[Web page edit records]
- - -
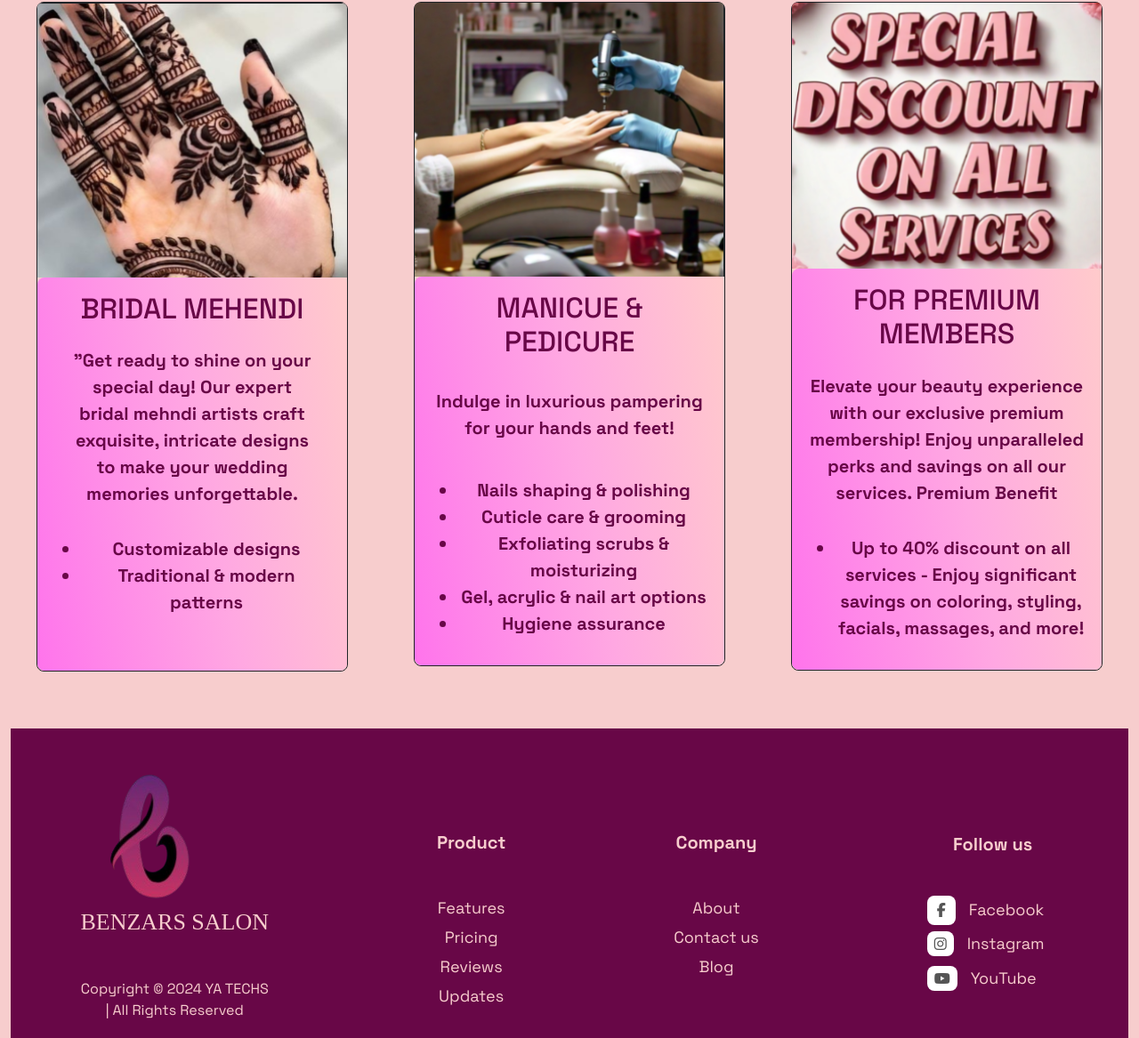
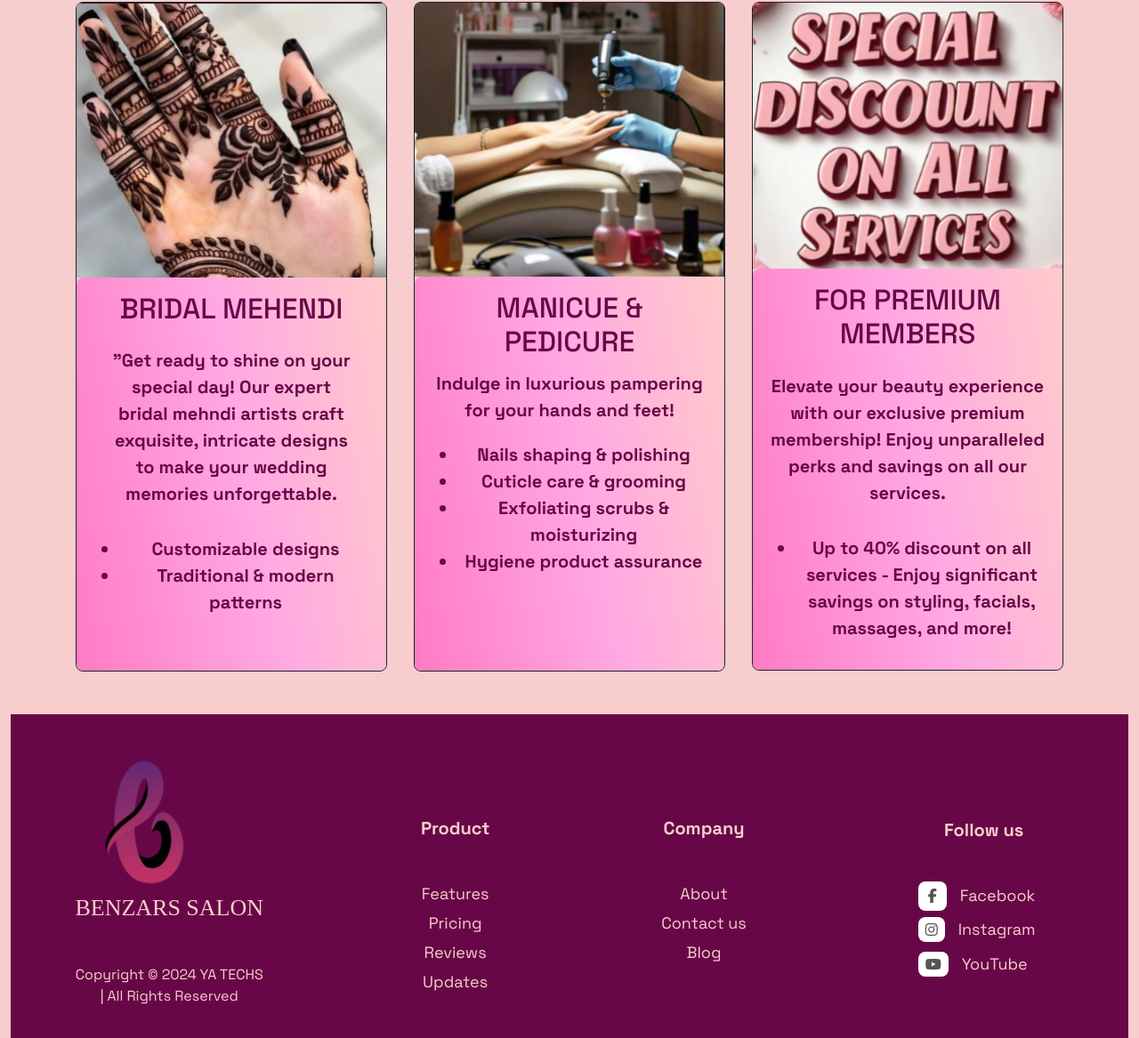
Before and after one commit to malikhan27/benzar, a plain HTML site: page index.html in a window 1280 px wide. Shown: the part 1796-2963 px from the top of the page at 89% size. Drawn offline with nearby package versions, Linux system fonts and the light colour scheme.

Commit message:
complete responsive

```diff
--- a/index.html
+++ b/index.html
@@ -87,10 +87,10 @@
   </section>
 
   <section>
-    <div>
-      <div class="row mt-3 p-3">
+    <div class="container">
+      <div class="row mt-xl-4">
 
-        <div class="col-lg-3 col-12 col-md-6 w-auto m-auto " data-aos="flip-left" data-aos-duration="3000">
+        <div class="col-lg-4 col-12 col-md-6 w-auto m-auto mt-4 mt-xl-2 adjust " data-aos="flip-left" data-aos-duration="3000">
           <div class="card card-div">
             <img src="assets/images/facial.png" class="card-img-top" alt="...">
             <div class="card-body my-card text-center">
@@ -108,7 +108,7 @@
           </div>
         </div>
 
-        <div class="col-lg-3 col-12 col-md-6 w-auto m-auto mt-4 mt-sm-0 " data-aos="flip-right"
+        <div class="col-lg-4 col-12 col-md-6 w-auto m-auto mt-4 mt-lg-4 mt-xl-2 adjust " data-aos="flip-right"
           data-aos-duration="3000">
           <div class="card card-div">
             <img src="assets/images/hair.png" class="card-img-top" alt="...">
@@ -134,7 +134,7 @@
           </div>
         </div>
 
-        <div class="col-lg-3 col-12 col-md-6 w-auto m-auto mt-4 mt-lg-auto third " data-aos="flip-left"
+        <div class="col-lg-4 col-12 col-md-6 w-auto m-auto mt-4 mt-xl-2 " data-aos="flip-left"
           data-aos-duration="3000">
           <div class="card card-div">
             <img src="assets/images/make up kit.png" class="card-img-top" alt="...">
@@ -154,7 +154,7 @@
           </div>
         </div>
 
-        <div class="col-lg-3 col-12 col-md-6 w-auto m-auto mt-4 mt-lg-4 third " data-aos="flip-left"
+        <div class="col-lg-4 col-12 col-md-6 w-auto m-auto mt-4  third " data-aos="flip-left"
           data-aos-duration="3000">
           <div class="card card-div">
             <img src="assets/images/mehendi.png" class="card-img-top" alt="...">
@@ -175,36 +175,37 @@
 
 
 
-        <div class="col-lg-3 col-12 col-md-6 w-auto m-auto mt-4 " data-aos="flip-left" data-aos-duration="3000">
+        <div class="col-lg-4 col-12 col-md-6 w-auto m-auto mt-4 " data-aos="flip-left" data-aos-duration="3000">
           <div class="card card-div">
             <img src="assets/images/manicure.png" class="card-img-top" alt="...">
             <div class="card-body my-card text-center">
-              <h2>MANICUE & PEDICURE</h2>
-              <p class="card-text py-md-4  ">
+              <h2>MANICUE & <br /> PEDICURE</h2>
+              <p class="card-text py-1 ">
                 Indulge in luxurious pampering for your hands and feet!
               <ul>
                 <li>Nails shaping & polishing </li>
                 <li>Cuticle care & grooming </li>
                 <li>Exfoliating scrubs & moisturizing</li>
-                <li>Gel, acrylic & nail art options</li>
-                <li>Hygiene assurance</li>
+                <li>Hygiene product assurance</li>
               </ul>
+              <br />
+              <br />
 
               </p>
             </div>
           </div>
         </div>
 
-        <div class="col-lg-3 col-12 col-md-6 w-auto m-auto mt-4 " data-aos="flip-right" data-aos-duration="3000">
+        <div class="col-lg-4 col-12 col-md-6 w-auto m-auto mt-4 " data-aos="flip-right" data-aos-duration="3000">
           <div class="card card-div">
             <img src="assets/images/discount.png" class="card-img-top" alt="...">
             <div class="card-body my-card text-center">
-              <h2>FOR PREMIUM MEMBERS</h2>
-              <p class="card-text py-lg-3">
+            <h2>FOR PREMIUM MEMBERS</h2>
+              <p class="card-text py-3">
                 Elevate your beauty experience with our exclusive premium membership! Enjoy unparalleled perks and savings on all our services.
-                Premium Benefit
+
                 <ul>
-                  <li>Up to 40% discount on all services - Enjoy significant savings on coloring, styling, facials, massages, and more!</li>
+                  <li>Up to 40% discount on all services - Enjoy significant savings on styling, facials, massages, and more!</li>
                 </ul>
 
 
@@ -226,7 +227,7 @@
         </div>
 
         <div class="mt-3 pt-4 text-center">
-          <ul>
+          <ul class="me-3">
             <li class="mb-5">
               <h4>Product</h4>
             </li>
@@ -239,7 +240,7 @@
 
         <div class="pt-2 text-center">
 
-          <ul>
+          <ul class="me-3">
             <li class="mb-5">
               <h4>Company</h4>
             </li>
@@ -252,7 +253,7 @@
 
 
         <div>
-          <ul class="social-ftr">
+          <ul class=" me-3 social-ftr">
             <li class="mb-3 py-4 text-center">
               <h4>Follow us</h4>
             </li>
--- a/style.scss
+++ b/style.scss
@@ -97,7 +97,7 @@ span{
     color: $color2;
     font-weight: 800;
     background:rgb(255,203,203);
-    background: linear-gradient(260deg, rgb(252, 245, 251) 0%, rgba(255,203,203,1) 0%, rgb(255, 168, 226) 46%, rgb(255, 116, 236) 100%);;
+    background: linear-gradient(260deg, rgb(252, 245, 251) 0%, rgba(255,203,203,1) 0%, rgb(255, 168, 226) 46%, rgb(255, 123, 195) 100%);;
     font-size: 20px;
     text-wrap: pre;
     border-radius: 8px;
@@ -238,15 +238,12 @@ span{
 
     }
 
-    @media  only screen and  (max-width:1153px)
+    @media  only screen and (min-width:1200px) and (min-width:1399px)
     {
-        .third{
+        .adjust{
             margin-top: 1.5rem !important;
         }
     }
-
-
-
 
     @media  only screen and  (max-width: 400px){
         .card-div{
```
Also changed, not shown: style.css, 1 other file.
- - -
The records must come back exactly, with their pictures removed.

- TASK OUTPUT
Before and after one commit to malikhan27/benzar, a plain HTML site: page index.html in a window 1280 px wide. Shown: the part 1796-2963 px from the top of the page at 89% size. Drawn offline with nearby package versions, Linux system fonts and the light colour scheme.

Commit message:
complete responsive

```diff
--- a/index.html
+++ b/index.html
@@ -87,10 +87,10 @@
   </section>
 
   <section>
-    <div>
-      <div class="row mt-3 p-3">
+    <div class="container">
+      <div class="row mt-xl-4">
 
-        <div class="col-lg-3 col-12 col-md-6 w-auto m-auto " data-aos="flip-left" data-aos-duration="3000">
+        <div class="col-lg-4 col-12 col-md-6 w-auto m-auto mt-4 mt-xl-2 adjust " data-aos="flip-left" data-aos-duration="3000">
           <div class="card card-div">
             <img src="assets/images/facial.png" class="card-img-top" alt="...">
             <div class="card-body my-card text-center">
@@ -108,7 +108,7 @@
           </div>
         </div>
 
-        <div class="col-lg-3 col-12 col-md-6 w-auto m-auto mt-4 mt-sm-0 " data-aos="flip-right"
+        <div class="col-lg-4 col-12 col-md-6 w-auto m-auto mt-4 mt-lg-4 mt-xl-2 adjust " data-aos="flip-right"
           data-aos-duration="3000">
           <div class="card card-div">
             <img src="assets/images/hair.png" class="card-img-top" alt="...">
@@ -134,7 +134,7 @@
           </div>
         </div>
 
-        <div class="col-lg-3 col-12 col-md-6 w-auto m-auto mt-4 mt-lg-auto third " data-aos="flip-left"
+        <div class="col-lg-4 col-12 col-md-6 w-auto m-auto mt-4 mt-xl-2 " data-aos="flip-left"
           data-aos-duration="3000">
           <div class="card card-div">
             <img src="assets/images/make up kit.png" class="card-img-top" alt="...">
@@ -154,7 +154,7 @@
           </div>
         </div>
 
-        <div class="col-lg-3 col-12 col-md-6 w-auto m-auto mt-4 mt-lg-4 third " data-aos="flip-left"
+        <div class="col-lg-4 col-12 col-md-6 w-auto m-auto mt-4  third " data-aos="flip-left"
           data-aos-duration="3000">
           <div class="card card-div">
             <img src="assets/images/mehendi.png" class="card-img-top" alt="...">
@@ -175,36 +175,37 @@
 
 
 
-        <div class="col-lg-3 col-12 col-md-6 w-auto m-auto mt-4 " data-aos="flip-left" data-aos-duration="3000">
+        <div class="col-lg-4 col-12 col-md-6 w-auto m-auto mt-4 " data-aos="flip-left" data-aos-duration="3000">
           <div class="card card-div">
             <img src="assets/images/manicure.png" class="card-img-top" alt="...">
             <div class="card-body my-card text-center">
-              <h2>MANICUE & PEDICURE</h2>
-              <p class="card-text py-md-4  ">
+              <h2>MANICUE & <br /> PEDICURE</h2>
+              <p class="card-text py-1 ">
                 Indulge in luxurious pampering for your hands and feet!
               <ul>
                 <li>Nails shaping & polishing </li>
                 <li>Cuticle care & grooming </li>
                 <li>Exfoliating scrubs & moisturizing</li>
-                <li>Gel, acrylic & nail art options</li>
-                <li>Hygiene assurance</li>
+                <li>Hygiene product assurance</li>
               </ul>
+              <br />
+              <br />
 
               </p>
             </div>
           </div>
         </div>
 
-        <div class="col-lg-3 col-12 col-md-6 w-auto m-auto mt-4 " data-aos="flip-right" data-aos-duration="3000">
+        <div class="col-lg-4 col-12 col-md-6 w-auto m-auto mt-4 " data-aos="flip-right" data-aos-duration="3000">
           <div class="card card-div">
             <img src="assets/images/discount.png" class="card-img-top" alt="...">
             <div class="card-body my-card text-center">
-              <h2>FOR PREMIUM MEMBERS</h2>
-              <p class="card-text py-lg-3">
+            <h2>FOR PREMIUM MEMBERS</h2>
+              <p class="card-text py-3">
                 Elevate your beauty experience with our exclusive premium membership! Enjoy unparalleled perks and savings on all our services.
-                Premium Benefit
+
                 <ul>
-                  <li>Up to 40% discount on all services - Enjoy significant savings on coloring, styling, facials, massages, and more!</li>
+                  <li>Up to 40% discount on all services - Enjoy significant savings on styling, facials, massages, and more!</li>
                 </ul>
 
 
@@ -226,7 +227,7 @@
         </div>
 
         <div class="mt-3 pt-4 text-center">
-          <ul>
+          <ul class="me-3">
             <li class="mb-5">
               <h4>Product</h4>
             </li>
@@ -239,7 +240,7 @@
 
         <div class="pt-2 text-center">
 
-          <ul>
+          <ul class="me-3">
             <li class="mb-5">
               <h4>Company</h4>
             </li>
@@ -252,7 +253,7 @@
 
 
         <div>
-          <ul class="social-ftr">
+          <ul class=" me-3 social-ftr">
             <li class="mb-3 py-4 text-center">
               <h4>Follow us</h4>
             </li>
--- a/style.scss
+++ b/style.scss
@@ -97,7 +97,7 @@ span{
     color: $color2;
     font-weight: 800;
     background:rgb(255,203,203);
-    background: linear-gradient(260deg, rgb(252, 245, 251) 0%, rgba(255,203,203,1) 0%, rgb(255, 168, 226) 46%, rgb(255, 116, 236) 100%);;
+    background: linear-gradient(260deg, rgb(252, 245, 251) 0%, rgba(255,203,203,1) 0%, rgb(255, 168, 226) 46%, rgb(255, 123, 195) 100%);;
     font-size: 20px;
     text-wrap: pre;
     border-radius: 8px;
@@ -238,15 +238,12 @@ span{
 
     }
 
-    @media  only screen and  (max-width:1153px)
+    @media  only screen and (min-width:1200px) and (min-width:1399px)
     {
-        .third{
+        .adjust{
             margin-top: 1.5rem !important;
         }
     }
-
-
-
 
     @media  only screen and  (max-width: 400px){
         .card-div{
```
Also changed, not shown: style.css, 1 other file.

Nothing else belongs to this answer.